Chef Hoshang Debta is a culinary mentor and department head at IIHM Pune. He holds a bachelor degree  in hotel management from NCHMCTAN. His dedication and natural talent led him to train with some of India’s leading chefs and he has worked with some of the finest kitchens in the country.

Previous to his appointment as culinary mentor and department head at IIHM PUNE, he worked as corporate chef and projects in charge for a leading restaurant chain in Pune. He loves travelling and on the quest of extensive travel he has worked as an advisor for a café in Barcelona. During his visit to Catalan city in 2018  he extensively worked with local markets to understand the cuisine and its modern approach to Spanish food eating practices.


Do you have a favourite time of the year or set of ingredients
that you look forward to working with?
India is a land of many seasons and with each season comes new harvest and with harvest comes festivals, being a land of colours, culture and traditions.I would say each  day in the year is my favourite.

Whether it’s mangoes from Ratnagiri in summers or onions becoming your favourite during monsoons by getting deep fried as Bhajji or relishing strawberries from Mahabaleshwar during winters, as a chef I believe in using and working with everything that Mother Nature has to offer.

 What would you do if you weren’t a chef/teacher?

 From childhood I have been in special inclination towards colours, if not chef i would have been an artist.


How has the pandemic changed the way you work ?
Pandemic made me more inclined towards technology, keeping myself aware about the recent changes in new techniques in cooking and also working on sustainable cooking practices.

It introduced me to the art of making videos. I started my own YOUTUBE channel during the lock down.

What do you think is the most over-hyped food trend currently?
These days a very popular trend you will see on the internet is that people  are adding  too much cheese to food they eat, cheese taste nodes are subtle and delicate in nature, adding cheese to spicy food does not make sense.

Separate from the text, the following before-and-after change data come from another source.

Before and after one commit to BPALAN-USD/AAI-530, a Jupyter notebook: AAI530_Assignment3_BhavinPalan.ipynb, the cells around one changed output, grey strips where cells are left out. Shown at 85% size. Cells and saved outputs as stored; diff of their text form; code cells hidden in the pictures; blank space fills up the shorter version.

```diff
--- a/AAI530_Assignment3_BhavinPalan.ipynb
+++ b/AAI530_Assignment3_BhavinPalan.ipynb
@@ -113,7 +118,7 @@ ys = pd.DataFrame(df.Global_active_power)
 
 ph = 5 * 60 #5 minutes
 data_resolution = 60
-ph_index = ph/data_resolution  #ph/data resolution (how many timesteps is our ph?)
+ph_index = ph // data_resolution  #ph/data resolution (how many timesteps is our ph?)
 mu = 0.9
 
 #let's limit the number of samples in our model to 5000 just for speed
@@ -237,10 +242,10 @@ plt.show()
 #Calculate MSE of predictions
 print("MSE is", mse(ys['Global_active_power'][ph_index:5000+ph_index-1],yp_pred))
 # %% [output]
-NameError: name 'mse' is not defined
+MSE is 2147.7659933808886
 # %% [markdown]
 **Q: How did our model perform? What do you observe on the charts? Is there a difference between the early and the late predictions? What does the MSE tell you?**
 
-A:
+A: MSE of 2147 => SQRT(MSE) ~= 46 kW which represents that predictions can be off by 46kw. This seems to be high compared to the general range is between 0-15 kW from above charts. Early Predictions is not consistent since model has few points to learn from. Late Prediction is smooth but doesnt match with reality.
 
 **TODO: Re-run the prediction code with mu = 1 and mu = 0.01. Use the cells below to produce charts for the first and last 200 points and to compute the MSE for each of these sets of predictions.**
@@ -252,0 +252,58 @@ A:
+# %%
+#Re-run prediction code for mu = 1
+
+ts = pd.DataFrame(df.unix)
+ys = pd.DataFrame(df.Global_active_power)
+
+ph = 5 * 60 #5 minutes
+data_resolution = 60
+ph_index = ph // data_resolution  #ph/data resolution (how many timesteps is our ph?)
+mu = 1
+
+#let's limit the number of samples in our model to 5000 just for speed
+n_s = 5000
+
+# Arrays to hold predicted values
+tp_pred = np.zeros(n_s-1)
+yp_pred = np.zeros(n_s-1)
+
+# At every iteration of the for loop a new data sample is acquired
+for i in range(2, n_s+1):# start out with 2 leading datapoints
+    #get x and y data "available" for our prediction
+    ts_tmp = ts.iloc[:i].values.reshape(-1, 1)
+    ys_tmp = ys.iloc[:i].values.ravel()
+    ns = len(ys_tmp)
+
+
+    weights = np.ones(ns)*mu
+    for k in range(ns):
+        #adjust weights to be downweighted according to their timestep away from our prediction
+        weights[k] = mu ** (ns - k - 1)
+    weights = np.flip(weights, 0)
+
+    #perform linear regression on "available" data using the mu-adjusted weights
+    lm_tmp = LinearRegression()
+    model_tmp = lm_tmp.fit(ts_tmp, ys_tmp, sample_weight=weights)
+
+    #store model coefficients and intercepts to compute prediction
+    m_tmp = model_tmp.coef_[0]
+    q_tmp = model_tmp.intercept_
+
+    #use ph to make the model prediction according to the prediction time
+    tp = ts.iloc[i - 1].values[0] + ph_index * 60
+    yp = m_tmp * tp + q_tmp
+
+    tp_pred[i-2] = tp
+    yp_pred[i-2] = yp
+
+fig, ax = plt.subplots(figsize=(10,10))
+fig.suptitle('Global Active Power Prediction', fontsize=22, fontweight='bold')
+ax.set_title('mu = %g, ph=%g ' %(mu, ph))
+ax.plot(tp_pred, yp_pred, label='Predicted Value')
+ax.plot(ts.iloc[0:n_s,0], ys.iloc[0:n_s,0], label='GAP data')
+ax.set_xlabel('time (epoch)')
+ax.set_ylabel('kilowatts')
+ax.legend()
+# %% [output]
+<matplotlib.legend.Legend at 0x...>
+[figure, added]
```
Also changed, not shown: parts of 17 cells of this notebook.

When are you happiest?
I like to balance myself with work and personal life. I feel happy when after a busy and fruitful day of work I still go home and make a good cup of coffee for myself and take a sip of it .

When you’re not in the college kitchen or in the classroom where can you be found?
I would be mostly found in the kitchen, as i have my office there, I don’t want to chose another place, since looking at my workplace makes me feel content and gives me peace.


Where is your favourite place to dine?
Koji at Conrad Pune is my favourite place to dine.

What’s your favourite takeaway or comfort food?
Street style Indonesian fried rice with sambal and Ayam Satay and mutton with Tandlachi bhakri (rice bhakri).
What makes the local food scene so exciting?

The spices and the flavours make it different and exciting , Maharashtra is blessed with natural resources and many varieties of cooking techniques like podhani, roasting tawa cooking and deep frying etc. Using these techniques not only bring the best out to showcase the food scene but also it shows how versatile and elaborate the cuisine is.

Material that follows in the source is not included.